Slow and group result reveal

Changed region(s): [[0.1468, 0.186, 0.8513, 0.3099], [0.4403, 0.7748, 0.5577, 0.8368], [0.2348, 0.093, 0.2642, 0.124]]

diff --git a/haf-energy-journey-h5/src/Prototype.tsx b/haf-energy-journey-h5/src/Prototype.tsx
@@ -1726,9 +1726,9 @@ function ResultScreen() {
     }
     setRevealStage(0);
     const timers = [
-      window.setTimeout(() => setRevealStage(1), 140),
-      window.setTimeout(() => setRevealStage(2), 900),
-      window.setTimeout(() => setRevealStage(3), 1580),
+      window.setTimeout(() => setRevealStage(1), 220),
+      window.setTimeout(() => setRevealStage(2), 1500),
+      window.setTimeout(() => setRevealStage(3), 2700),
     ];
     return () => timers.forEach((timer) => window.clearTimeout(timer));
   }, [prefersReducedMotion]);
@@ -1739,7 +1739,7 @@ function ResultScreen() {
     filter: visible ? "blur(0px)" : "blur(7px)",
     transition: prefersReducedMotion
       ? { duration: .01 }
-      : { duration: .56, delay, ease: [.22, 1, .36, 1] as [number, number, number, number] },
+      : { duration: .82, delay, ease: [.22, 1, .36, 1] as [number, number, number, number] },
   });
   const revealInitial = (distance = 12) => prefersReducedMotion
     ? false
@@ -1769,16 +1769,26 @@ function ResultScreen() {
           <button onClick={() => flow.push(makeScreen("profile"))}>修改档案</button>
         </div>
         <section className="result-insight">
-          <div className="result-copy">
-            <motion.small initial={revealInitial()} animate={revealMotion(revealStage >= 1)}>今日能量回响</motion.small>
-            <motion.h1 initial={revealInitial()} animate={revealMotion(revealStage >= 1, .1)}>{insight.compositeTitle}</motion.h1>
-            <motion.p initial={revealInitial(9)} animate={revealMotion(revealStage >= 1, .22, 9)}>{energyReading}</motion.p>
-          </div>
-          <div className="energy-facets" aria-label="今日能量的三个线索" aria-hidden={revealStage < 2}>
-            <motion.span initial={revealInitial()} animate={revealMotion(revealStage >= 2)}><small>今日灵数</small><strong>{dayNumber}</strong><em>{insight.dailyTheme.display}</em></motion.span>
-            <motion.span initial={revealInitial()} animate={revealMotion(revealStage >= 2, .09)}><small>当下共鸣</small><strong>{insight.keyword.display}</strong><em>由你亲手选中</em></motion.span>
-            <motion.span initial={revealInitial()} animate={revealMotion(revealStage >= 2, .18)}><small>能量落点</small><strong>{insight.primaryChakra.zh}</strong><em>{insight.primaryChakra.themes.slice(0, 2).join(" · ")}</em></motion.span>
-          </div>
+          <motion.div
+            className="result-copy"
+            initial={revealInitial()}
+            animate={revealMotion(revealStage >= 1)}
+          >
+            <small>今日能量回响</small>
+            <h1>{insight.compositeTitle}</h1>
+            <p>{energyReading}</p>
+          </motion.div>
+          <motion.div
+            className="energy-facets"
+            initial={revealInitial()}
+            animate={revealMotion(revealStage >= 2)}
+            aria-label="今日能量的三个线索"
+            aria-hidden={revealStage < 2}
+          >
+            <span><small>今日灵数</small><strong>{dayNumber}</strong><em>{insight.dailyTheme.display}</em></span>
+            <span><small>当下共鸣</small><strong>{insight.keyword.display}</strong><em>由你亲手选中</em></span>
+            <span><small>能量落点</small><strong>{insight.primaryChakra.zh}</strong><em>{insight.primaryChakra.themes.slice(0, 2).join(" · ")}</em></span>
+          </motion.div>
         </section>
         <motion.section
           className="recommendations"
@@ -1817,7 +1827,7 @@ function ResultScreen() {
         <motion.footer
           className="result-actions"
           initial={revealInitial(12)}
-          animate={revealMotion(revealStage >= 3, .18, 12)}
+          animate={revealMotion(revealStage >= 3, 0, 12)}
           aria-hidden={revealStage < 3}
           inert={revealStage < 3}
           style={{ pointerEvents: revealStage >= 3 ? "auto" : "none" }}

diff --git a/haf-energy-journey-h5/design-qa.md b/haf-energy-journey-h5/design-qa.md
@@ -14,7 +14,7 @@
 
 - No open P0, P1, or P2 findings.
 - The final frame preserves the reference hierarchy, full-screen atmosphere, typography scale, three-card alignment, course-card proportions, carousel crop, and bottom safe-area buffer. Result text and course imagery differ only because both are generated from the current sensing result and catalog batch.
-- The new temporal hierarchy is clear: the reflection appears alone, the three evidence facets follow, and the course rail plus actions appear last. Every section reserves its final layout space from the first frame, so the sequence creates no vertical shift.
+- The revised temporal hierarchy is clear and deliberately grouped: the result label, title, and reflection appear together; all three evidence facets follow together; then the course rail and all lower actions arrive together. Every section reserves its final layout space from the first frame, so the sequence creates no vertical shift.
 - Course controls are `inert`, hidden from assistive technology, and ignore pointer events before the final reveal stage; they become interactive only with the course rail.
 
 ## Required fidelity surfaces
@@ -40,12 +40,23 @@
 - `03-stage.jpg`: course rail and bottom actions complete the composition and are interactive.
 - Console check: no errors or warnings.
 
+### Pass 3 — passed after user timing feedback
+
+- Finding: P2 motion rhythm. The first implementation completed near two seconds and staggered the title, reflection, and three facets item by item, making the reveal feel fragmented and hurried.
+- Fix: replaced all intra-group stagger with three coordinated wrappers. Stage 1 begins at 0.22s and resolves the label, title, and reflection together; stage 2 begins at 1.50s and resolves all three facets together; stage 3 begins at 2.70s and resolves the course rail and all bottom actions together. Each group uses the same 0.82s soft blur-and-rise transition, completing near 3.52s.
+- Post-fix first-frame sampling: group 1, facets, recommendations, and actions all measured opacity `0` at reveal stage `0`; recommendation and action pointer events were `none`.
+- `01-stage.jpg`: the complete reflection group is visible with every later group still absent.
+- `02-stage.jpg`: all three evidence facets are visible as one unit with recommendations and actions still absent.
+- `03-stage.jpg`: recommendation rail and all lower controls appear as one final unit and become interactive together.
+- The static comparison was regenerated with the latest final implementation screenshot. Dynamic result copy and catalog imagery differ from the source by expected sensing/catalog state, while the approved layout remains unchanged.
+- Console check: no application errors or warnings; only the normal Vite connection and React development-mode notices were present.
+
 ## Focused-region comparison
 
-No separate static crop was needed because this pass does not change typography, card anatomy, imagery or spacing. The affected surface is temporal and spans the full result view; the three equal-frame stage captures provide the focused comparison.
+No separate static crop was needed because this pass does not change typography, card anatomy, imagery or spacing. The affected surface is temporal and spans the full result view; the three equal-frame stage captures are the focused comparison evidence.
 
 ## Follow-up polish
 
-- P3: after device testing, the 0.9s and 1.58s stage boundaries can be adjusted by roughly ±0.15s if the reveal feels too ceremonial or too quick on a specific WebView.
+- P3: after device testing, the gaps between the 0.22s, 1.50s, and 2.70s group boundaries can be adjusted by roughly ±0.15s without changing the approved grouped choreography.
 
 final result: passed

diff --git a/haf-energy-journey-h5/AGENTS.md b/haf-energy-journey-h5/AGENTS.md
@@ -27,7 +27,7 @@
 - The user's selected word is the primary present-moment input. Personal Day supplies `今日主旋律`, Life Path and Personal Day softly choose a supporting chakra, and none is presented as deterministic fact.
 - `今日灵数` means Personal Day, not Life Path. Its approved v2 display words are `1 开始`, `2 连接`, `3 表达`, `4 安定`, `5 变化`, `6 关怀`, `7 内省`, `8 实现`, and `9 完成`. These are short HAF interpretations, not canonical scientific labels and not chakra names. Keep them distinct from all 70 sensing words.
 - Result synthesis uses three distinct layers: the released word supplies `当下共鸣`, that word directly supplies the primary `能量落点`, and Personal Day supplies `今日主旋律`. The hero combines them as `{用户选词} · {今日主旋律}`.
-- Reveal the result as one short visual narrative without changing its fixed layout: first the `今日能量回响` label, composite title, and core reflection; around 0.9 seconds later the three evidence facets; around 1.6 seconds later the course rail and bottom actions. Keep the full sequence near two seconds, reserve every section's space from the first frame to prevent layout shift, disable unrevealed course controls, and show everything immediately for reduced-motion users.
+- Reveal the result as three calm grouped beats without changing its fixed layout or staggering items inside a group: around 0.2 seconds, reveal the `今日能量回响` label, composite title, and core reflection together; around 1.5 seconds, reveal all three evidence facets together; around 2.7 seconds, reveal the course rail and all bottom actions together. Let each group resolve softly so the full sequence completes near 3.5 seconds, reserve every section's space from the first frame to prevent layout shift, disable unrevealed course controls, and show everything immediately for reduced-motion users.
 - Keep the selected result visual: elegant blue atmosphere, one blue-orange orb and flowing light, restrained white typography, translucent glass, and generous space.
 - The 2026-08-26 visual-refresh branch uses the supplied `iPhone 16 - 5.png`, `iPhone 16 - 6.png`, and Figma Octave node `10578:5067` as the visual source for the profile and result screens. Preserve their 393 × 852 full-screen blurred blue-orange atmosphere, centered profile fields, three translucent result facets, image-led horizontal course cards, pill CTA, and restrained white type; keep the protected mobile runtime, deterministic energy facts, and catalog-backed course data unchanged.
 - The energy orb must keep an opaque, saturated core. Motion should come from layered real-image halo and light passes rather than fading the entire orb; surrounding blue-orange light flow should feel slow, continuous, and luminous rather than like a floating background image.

____

For this exercise, please output exactly the lines above starting at the line with "filter: visible ?" and ending at the line with "-1769,16 +1769,26 @@", ends included.

     filter: visible ? "blur(0px)" : "blur(7px)",
     transition: prefersReducedMotion
       ? { duration: .01 }
-      : { duration: .56, delay, ease: [.22, 1, .36, 1] as [number, number, number, number] },
+      : { duration: .82, delay, ease: [.22, 1, .36, 1] as [number, number, number, number] },
   });
   const revealInitial = (distance = 12) => prefersReducedMotion
     ? false
@@ -1769,16 +1769,26 @@ function ResultScreen() {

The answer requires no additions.